A few weeks ago, radar feedback speed limit signs went up in Moretown, Waitsfield and Warren reminding drivers to slow down upon entering school zones—just one of many measures currently underway throughout The Valley in efforts to get students to school safely.

The speed limit signs were provided by Vermont Agency of Transportation's (VTrans) Safe Routes to School program, a federally supported program that encourages walking and biking to school and helps towns develop the infrastructure so that students can do so with minimal risk.

In addition to providing the signs, Vermont Safe Routes to School Infrastructure Program funded projects across the state totaling $1.5 million in 2012. Included in that total was funding for constructing a sidewalk along the west side of Route 100 in front of Waitsfield Elementary School, for which the town received $250,000.

Since then, Moretown has applied for a similar Vermont Pedestrian & Cycle Coalition grant to fund the replacement of the asphalt sidewalks between Moretown General Store and Hurdle Road with granite-curbed, 5-foot, handicapped-accessible concrete sidewalks.

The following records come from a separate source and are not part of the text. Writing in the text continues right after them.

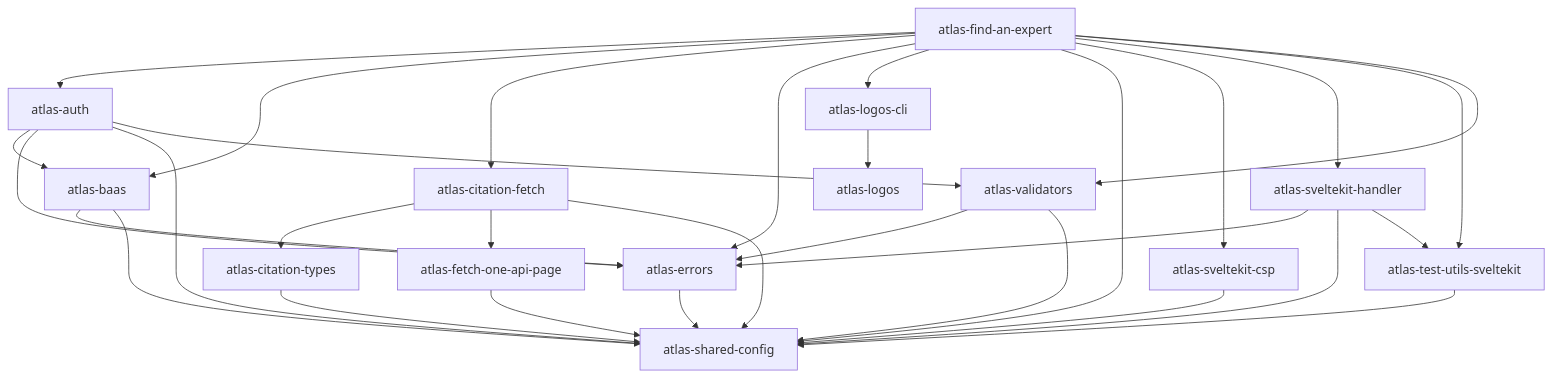
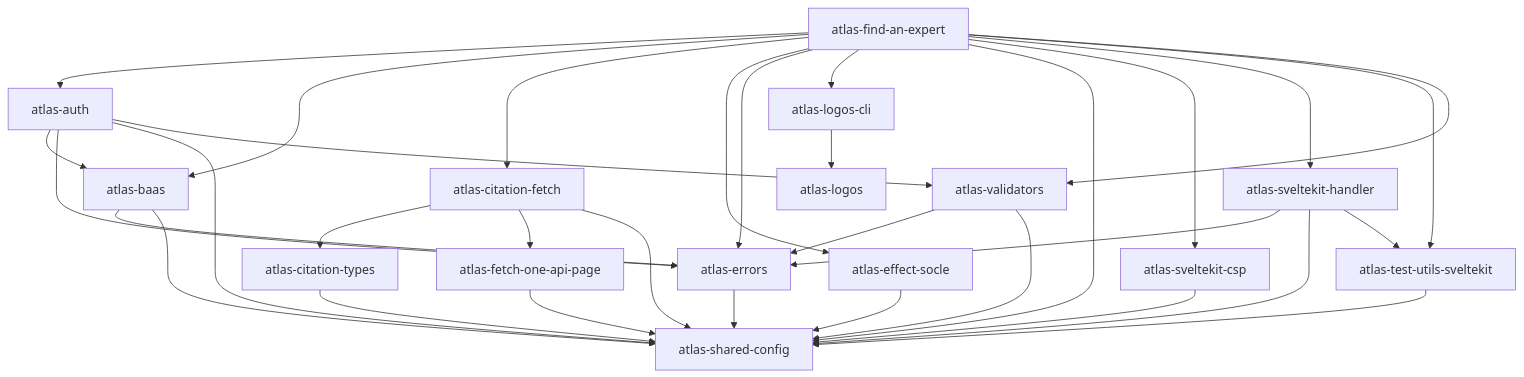
Before and after one commit to univ-lehavre/atlas: the fifth of 19 diagrams in docs/src/content/docs/architecture/packages.md, drawn with Mermaid. The commit also changed other lines of this file and 14 other files, not shown here.

First line of the commit message:
feat(find-an-expert): exécuter le serveur sur un runtime effect central

````diff
--- a/docs/src/content/docs/architecture/packages.md
+++ b/docs/src/content/docs/architecture/packages.md
@@ -288,47 +288,50 @@
 ```mermaid
 flowchart TD
   _univ_lehavre_atlas_auth["atlas-auth"]
   _univ_lehavre_atlas_baas["atlas-baas"]
   _univ_lehavre_atlas_citation_fetch["atlas-citation-fetch"]
   _univ_lehavre_atlas_citation_types["atlas-citation-types"]
+  _univ_lehavre_atlas_effect_socle["atlas-effect-socle"]
   _univ_lehavre_atlas_errors["atlas-errors"]
   _univ_lehavre_atlas_fetch_one_api_page["atlas-fetch-one-api-page"]
   _univ_lehavre_atlas_find_an_expert["atlas-find-an-expert"]
   _univ_lehavre_atlas_logos["atlas-logos"]
   _univ_lehavre_atlas_logos_cli["atlas-logos-cli"]
   _univ_lehavre_atlas_shared_config["atlas-shared-config"]
   _univ_lehavre_atlas_sveltekit_csp["atlas-sveltekit-csp"]
   _univ_lehavre_atlas_sveltekit_handler["atlas-sveltekit-handler"]
   _univ_lehavre_atlas_test_utils_sveltekit["atlas-test-utils-sveltekit"]
   _univ_lehavre_atlas_validators["atlas-validators"]
   _univ_lehavre_atlas_auth --> _univ_lehavre_atlas_baas
   _univ_lehavre_atlas_auth --> _univ_lehavre_atlas_errors
   _univ_lehavre_atlas_auth --> _univ_lehavre_atlas_shared_config
   _univ_lehavre_atlas_auth --> _univ_lehavre_atlas_validators
   _univ_lehavre_atlas_baas --> _univ_lehavre_atlas_errors
   _univ_lehavre_atlas_baas --> _univ_lehavre_atlas_shared_config
   _univ_lehavre_atlas_citation_fetch --> _univ_lehavre_atlas_citation_types
   _univ_lehavre_atlas_citation_fetch --> _univ_lehavre_atlas_fetch_one_api_page
   _univ_lehavre_atlas_citation_fetch --> _univ_lehavre_atlas_shared_config
   _univ_lehavre_atlas_citation_types --> _univ_lehavre_atlas_shared_config
+  _univ_lehavre_atlas_effect_socle --> _univ_lehavre_atlas_shared_config
   _univ_lehavre_atlas_errors --> _univ_lehavre_atlas_shared_config
   _univ_lehavre_atlas_fetch_one_api_page --> _univ_lehavre_atlas_shared_config
   _univ_lehavre_atlas_find_an_expert --> _univ_lehavre_atlas_auth
   _univ_lehavre_atlas_find_an_expert --> _univ_lehavre_atlas_baas
   _univ_lehavre_atlas_find_an_expert --> _univ_lehavre_atlas_citation_fetch
+  _univ_lehavre_atlas_find_an_expert --> _univ_lehavre_atlas_effect_socle
   _univ_lehavre_atlas_find_an_expert --> _univ_lehavre_atlas_errors
   _univ_lehavre_atlas_find_an_expert --> _univ_lehavre_atlas_logos_cli
   _univ_lehavre_atlas_find_an_expert --> _univ_lehavre_atlas_shared_config
   _univ_lehavre_atlas_find_an_expert --> _univ_lehavre_atlas_sveltekit_csp
   _univ_lehavre_atlas_find_an_expert --> _univ_lehavre_atlas_sveltekit_handler
   _univ_lehavre_atlas_find_an_expert --> _univ_lehavre_atlas_test_utils_sveltekit
   _univ_lehavre_atlas_find_an_expert --> _univ_lehavre_atlas_validators
   _univ_lehavre_atlas_logos_cli --> _univ_lehavre_atlas_logos
   _univ_lehavre_atlas_sveltekit_csp --> _univ_lehavre_atlas_shared_config
   _univ_lehavre_atlas_sveltekit_handler --> _univ_lehavre_atlas_errors
   _univ_lehavre_atlas_sveltekit_handler --> _univ_lehavre_atlas_shared_config
   _univ_lehavre_atlas_sveltekit_handler --> _univ_lehavre_atlas_test_utils_sveltekit
   _univ_lehavre_atlas_test_utils_sveltekit --> _univ_lehavre_atlas_shared_config
   _univ_lehavre_atlas_validators --> _univ_lehavre_atlas_errors
   _univ_lehavre_atlas_validators --> _univ_lehavre_atlas_shared_config
 ```
````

Moretown submitted its grant application earlier this summer and expects to hear back about its status sometime in October. If approved, the town will be responsible for matching 10 percent of the estimated $375,000 project.

One consideration in choosing to apply for the grant to repair the existing sidewalk rather than construct a new sidewalk on the west side of Route 100B between the upper and lower villages was the intersection of Route 100B and Moretown Mountain Road.

At its June 3 meeting, the Moretown Select Board agreed that the intersection of Moretown Mountain Road and Route 100B has issues that would need to be fixed before a sidewalk were installed, as cars often come down Moretown Mountain Road in winter and slide straight across Route 100B into the guardrail. On Tuesday, September 3, Moretown learned that it was awarded a $4,000 grant to have an engineer study that intersection and propose possible solutions.

In the meantime, Moretown and the rest of The Valley will continue to keep up with ongoing Safe Routes to School efforts. Moretown Elementary School principal Duane Pierson leads a weekly walking school bus from his home to school. Waitsfield Elementary School won the state-wide Carbon Cup this year for the highest number of students commuting cleanly during Way to Go! Week, and Warren Elementary School continues to teach Walk Smart/Bike Smart Vermont's curriculum to physical education classes each year.